***** Data to examine *****
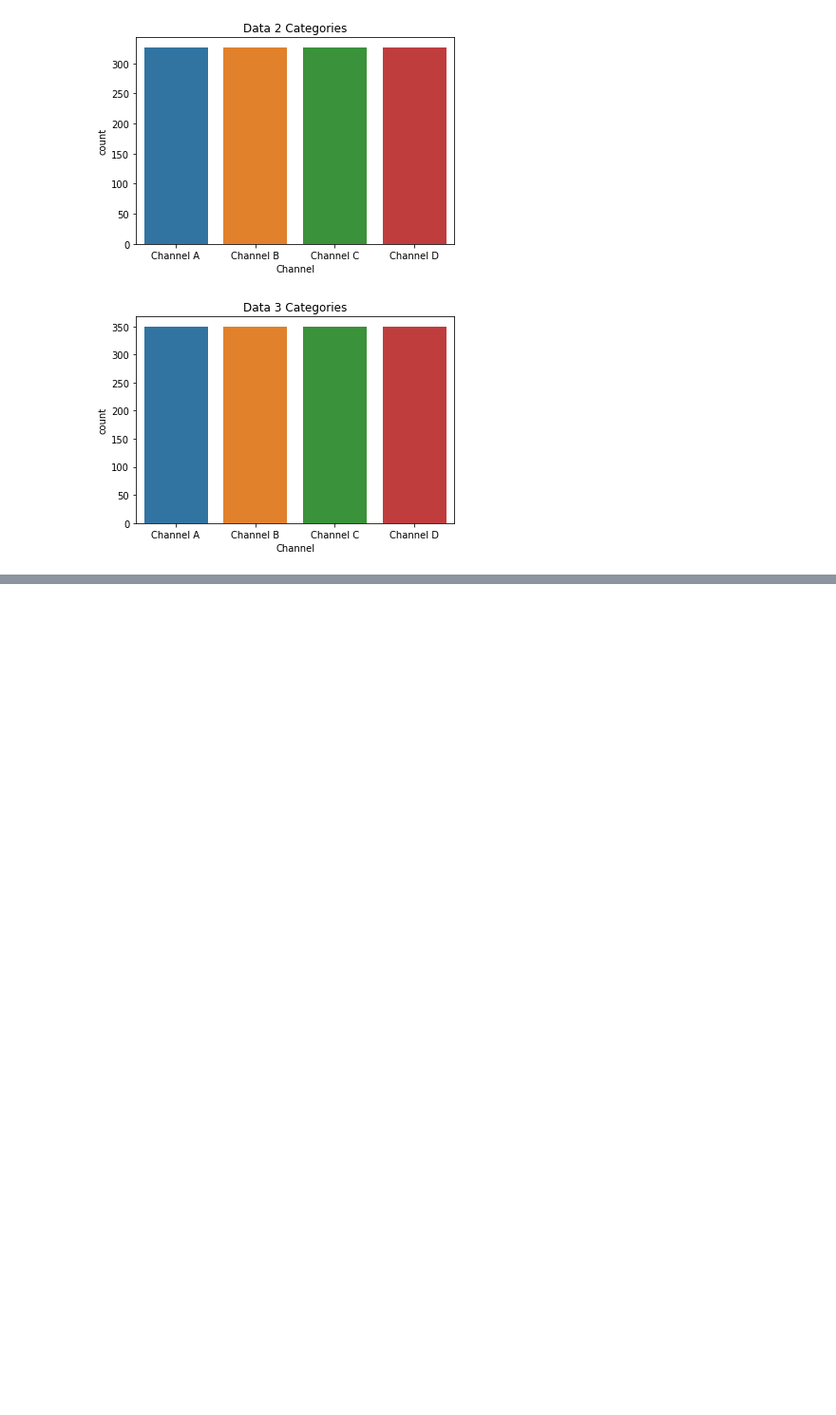
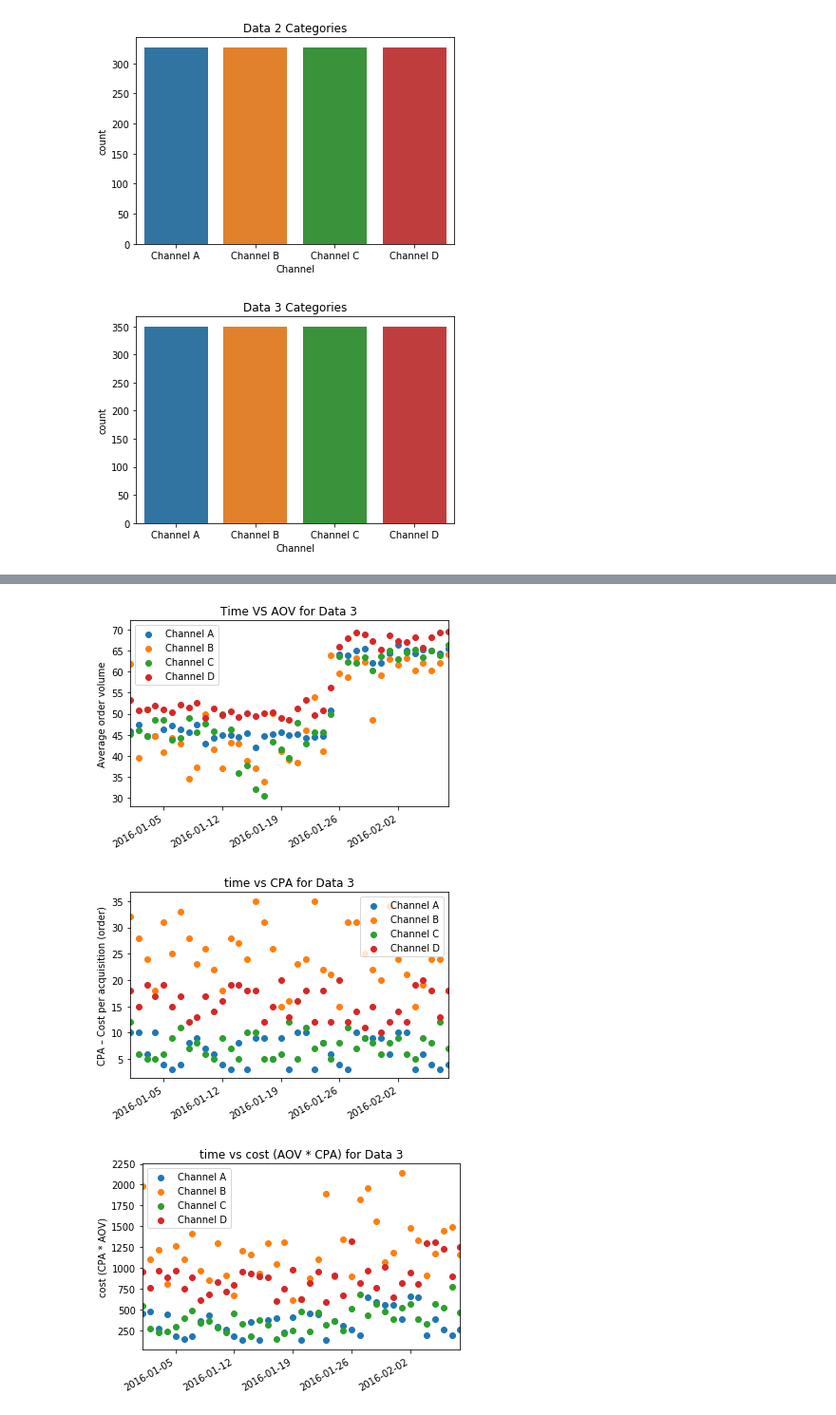
Before and after one commit to swong28/Interview-Assessments, a Jupyter notebook: Company1/Assessment Questions for an Interview.ipynb, the cells around one changed output, grey strips where cells are left out. Shown at 95% size. Saved outputs shown, nothing was run; the diff lists cells and outputs as text; code cells hidden in the pictures; blank space fills up the shorter version.

```diff
--- a/Company1/Assessment Questions for an Interview.ipynb
+++ b/Company1/Assessment Questions for an Interview.ipynb
@@ -129,0 +227,7 @@ for df in dfs:
+# %%
+# Data 3
+plot_channels(df_3, 'for Data 3')
+# %% [output]
+[figure, added]
+[figure, added]
+[figure, added]
```
Also changed, not shown: parts of 27 cells of this notebook.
*****
--- Your task ---
Write out all the records again, exactly, minus any pictures.

--- Written answer ---
Before and after one commit to swong28/Interview-Assessments, a Jupyter notebook: Company1/Assessment Questions for an Interview.ipynb, the cells around one changed output, grey strips where cells are left out. Shown at 95% size. Saved outputs shown, nothing was run; the diff lists cells and outputs as text; code cells hidden in the pictures; blank space fills up the shorter version.

```diff
--- a/Company1/Assessment Questions for an Interview.ipynb
+++ b/Company1/Assessment Questions for an Interview.ipynb
@@ -129,0 +227,7 @@ for df in dfs:
+# %%
+# Data 3
+plot_channels(df_3, 'for Data 3')
+# %% [output]
+[figure, added]
+[figure, added]
+[figure, added]
```
Also changed, not shown: parts of 27 cells of this notebook.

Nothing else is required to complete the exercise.